Actors Gratitude Journal
As a performer, one lives with a lot of rejection, long hours, running around in rain and sun, morning and night, hurry-up-and-waiting, and crabby people.
As a performer, one also lives his or her dreams, pursuing that passion which is so strong it drives one to follow those dreams despite any of the above.
Beside this HUGE reason an actor has for giving thanks, here are some of the simple, and not-so-simple, day-to-day positives that being an NYC actor brings~
Auditioning with Thanks…
-See your friends
-Meet new friends
-Get work done while at work….makes sense…but a lot of people don’t necessarily see it like that…
-Practice your craft (singing, performing monologues, dancing)
-Free dance class, sometimes with people you would pay big money to actually take from (i.e. Andy Blankenbeuler, Randy Skinner….for the non-musical theatre people reading this, let me know if you need some more details 😉 )
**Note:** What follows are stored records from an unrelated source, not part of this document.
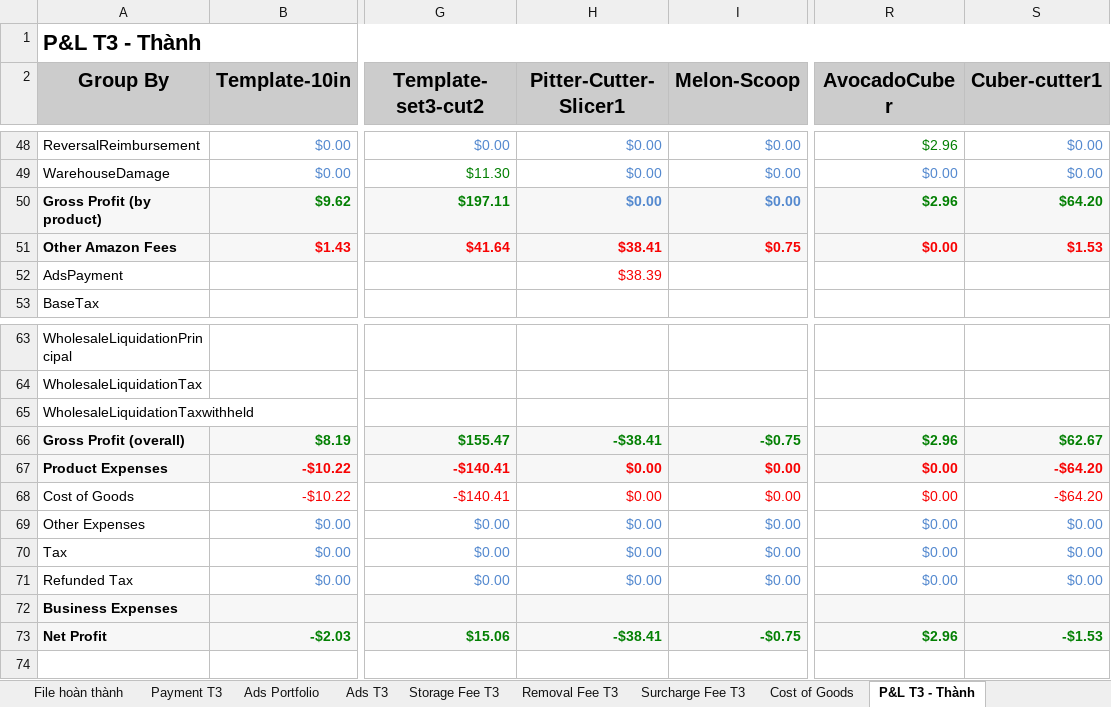
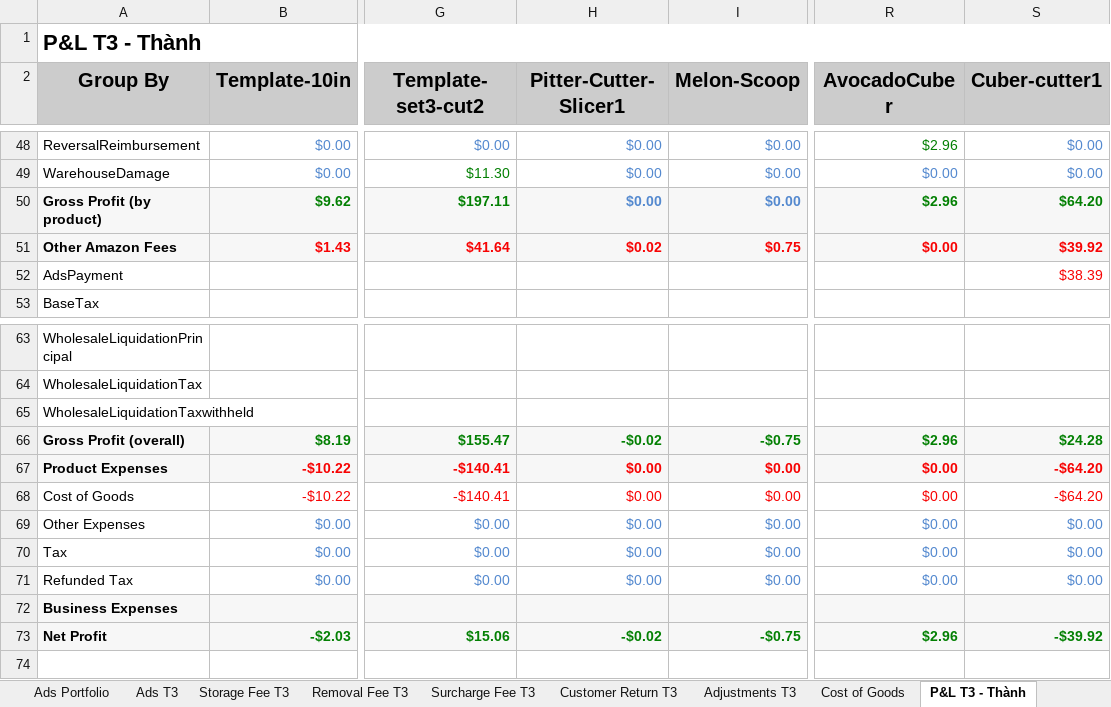
Before and after one commit to kiendao515/amz, an Excel workbook: P&L.xlsx, sheet P&L T3 - Thành, drawn as a sheet; only a part is shown, gaps mark what is left out; values as stored, in another font and other column widths than the file's, no borders; charts and pictures not drawn; the diff names each change by its address in the sheet, - before the commit and + after, or states it on an @@ line.

```diff
--- a/P&L.xlsx (sheet P&L T3 - Thành)
+++ b/P&L.xlsx (sheet P&L T3 - Thành)
+sheet tab: Customer Return T3
+sheet tab: Adjustments T3
-H51 (Pitter-Cutter-Slicer1): $38.41
+H51 (Pitter-Cutter-Slicer1): $0.02
-S51 (Cuber-cutter1): $1.53
+S51 (Cuber-cutter1): $39.92
-H52 (Pitter-Cutter-Slicer1): $38.39
+H52 (Pitter-Cutter-Slicer1): (empty)
-S52 (Cuber-cutter1): (empty)
+S52 (Cuber-cutter1): $38.39
-H66 (Pitter-Cutter-Slicer1): -$38.41
+H66 (Pitter-Cutter-Slicer1): -$0.02
-S66 (Cuber-cutter1): $62.67
+S66 (Cuber-cutter1): $24.28
-H73 (Pitter-Cutter-Slicer1): -$38.41
+H73 (Pitter-Cutter-Slicer1): -$0.02
-S73 (Cuber-cutter1): -$1.53
+S73 (Cuber-cutter1): -$39.92
```
Also changed, not shown: sheet Payment T3, sheet File hoàn thành, sheet Cost of Goods, sheet Ads Portfolio, formulas that keep their value, charts or pictures, 3 other files.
-Network…never know who will be sitting next to you
-See parts of the city (Chelsea one moment, Times Square the next, the random trip to Brooklyn….don’t get too lost!)
-Not have to sit at a desk
-Exercise (Not seeing noneq here, run to the next one, sign in, oh another where they are seeing us, run there….etc.)
-Learn from others….again, for free (overhearing monologues & songs, talking with people with other life experiences…)
-Become friends with Staples….print, copy, print, print…
-Find out from other performers about good classes, people, opportunities…
-And the simple but helpful pleasure of finding out where it is and the passcode to a restroom at the Actor’s Equity Building so can actually have a restroom to use…
(It’s 615 and in the stairwell near the third floor, by the way…)
This list could certainly go on, and I would absolutely love any comments anyone may have!
“The greater danger for most of us is not that our aim is too high and we miss it, but that it is too low and we reach it.”